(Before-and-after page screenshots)

Content starts

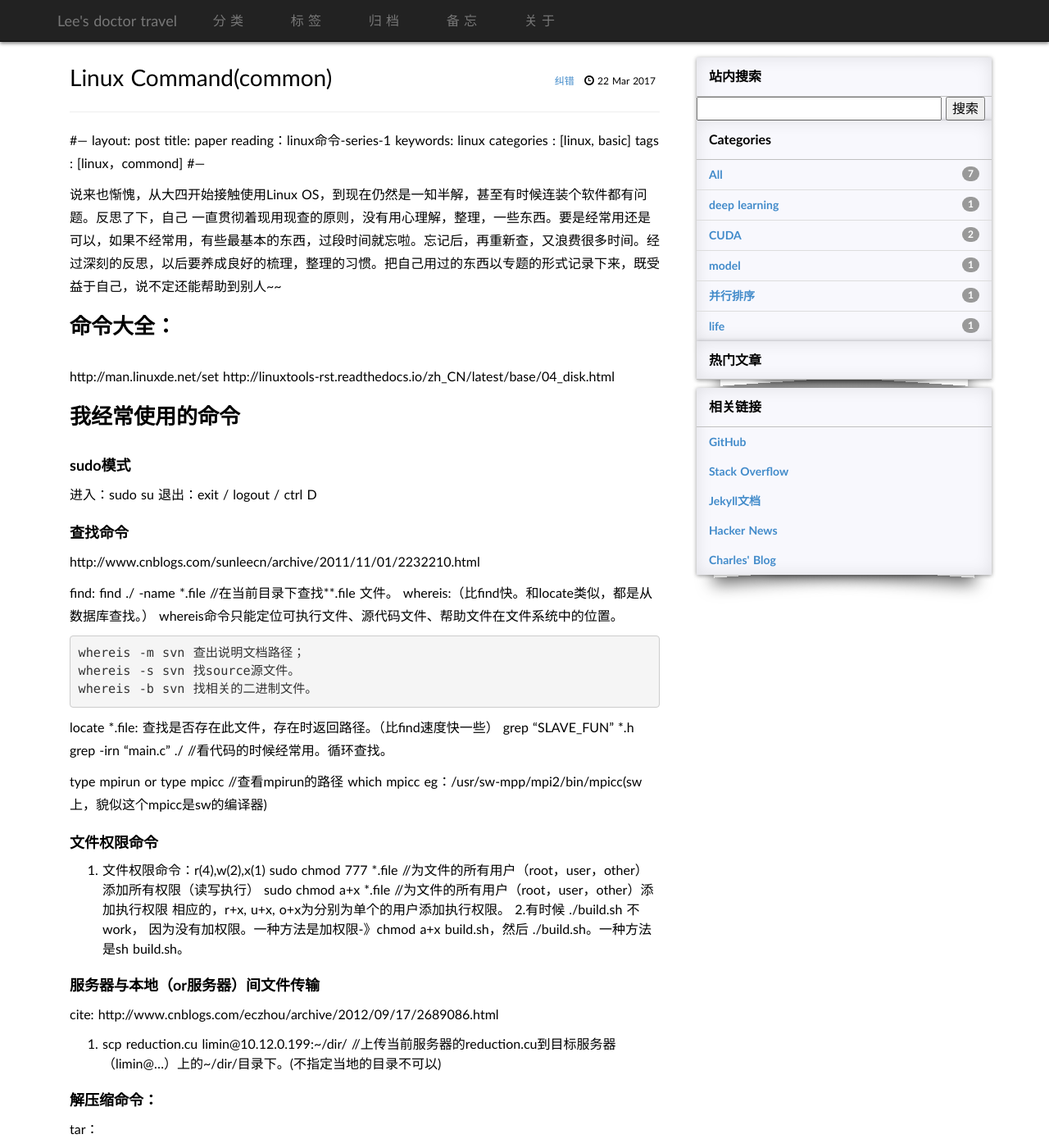
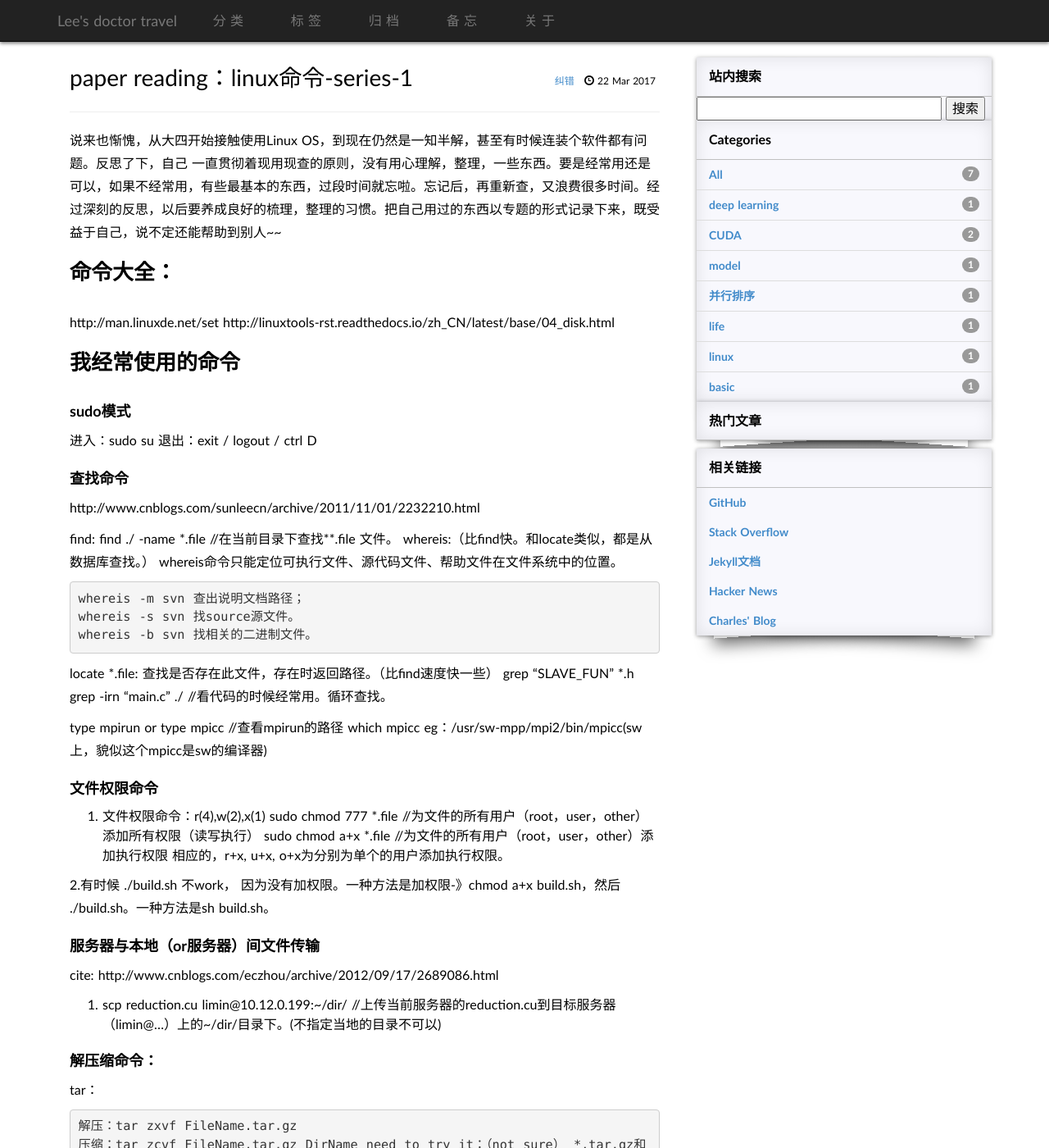
Before and after one commit to limin2015/limin2015.github.io, a Jekyll site: the page built from _posts/2017-3-22-linux-command(common).md, in a window 1280 px wide and 1400 px high. Shown: the whole window at 82% size. Built offline with Jekyll 4.4.1, drawn with Linux system fonts in a browser that asks for light colours; some web fonts are replaced; our own code applies the rules of GitHub Pages for plain Markdown files; comment, search, counter and statistics services are not loaded; some of the changed lines change nothing that is shown; some of the changed text lies outside the part shown.

Commit message:
modify format

```diff
--- a/_posts/2017-3-22-linux-command(common).md
+++ b/_posts/2017-3-22-linux-command(common).md
@@ -1,10 +1,10 @@
-#---
+---
 layout: post
 title:  paper reading：linux命令-series-1
 keywords: linux
 categories : [linux, basic]
 tags : [linux，commond]
-#---
+---
 
 说来也惭愧，从大四开始接触使用Linux OS，到现在仍然是一知半解，甚至有时候连装个软件都有问题。反思了下，自己 一直贯彻着现用现查的原则，没有用心理解，整理，一些东西。要是经常用还是可以，如果不经常用，有些最基本的东西，过段时间就忘啦。忘记后，再重新查，又浪费很多时间。经过深刻的反思，以后要养成良好的梳理，整理的习惯。把自己用过的东西以专题的形式记录下来，既受益于自己，说不定还能帮助到别人~~
 
@@ -45,6 +45,7 @@ eg：/usr/sw-mpp/mpi2/bin/mpicc(sw上，貌似这个mpicc是sw的编译器)
 sudo chmod 777 *.file  //为文件的所有用户（root，user，other）添加所有权限（读写执行）
 sudo chmod a+x  *.file //为文件的所有用户（root，user，other）添加执行权限
 相应的，r+x, u+x, o+x为分别为单个的用户添加执行权限。
+
 2.有时候 ./build.sh 不work， 因为没有加权限。一种方法是加权限-》chmod a+x build.sh，然后 ./build.sh。一种方法是sh build.sh。
 
 
@@ -78,7 +79,9 @@ zip：
 ### 查看系统架构等命令
 1. lscpu    //查看cpu架构
 2.  uname -a  //命令就是Unix Name的简写。显示机器名，操作系统和内核的详细信息。
-./images/uname.png
+
+![uname](./images/uname.png)
+
 
 ### 库相关的命令
 1. ar -ru *.o //目标代码打包成库
```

Content ends

• **ACTION ITEM**
Select every line above that contains the word "uname", and copy it.

• **EXERCISE RESULT**
 2.  uname -a  //命令就是Unix Name的简写。显示机器名，操作系统和内核的详细信息。
-./images/uname.png
+![uname](./images/uname.png)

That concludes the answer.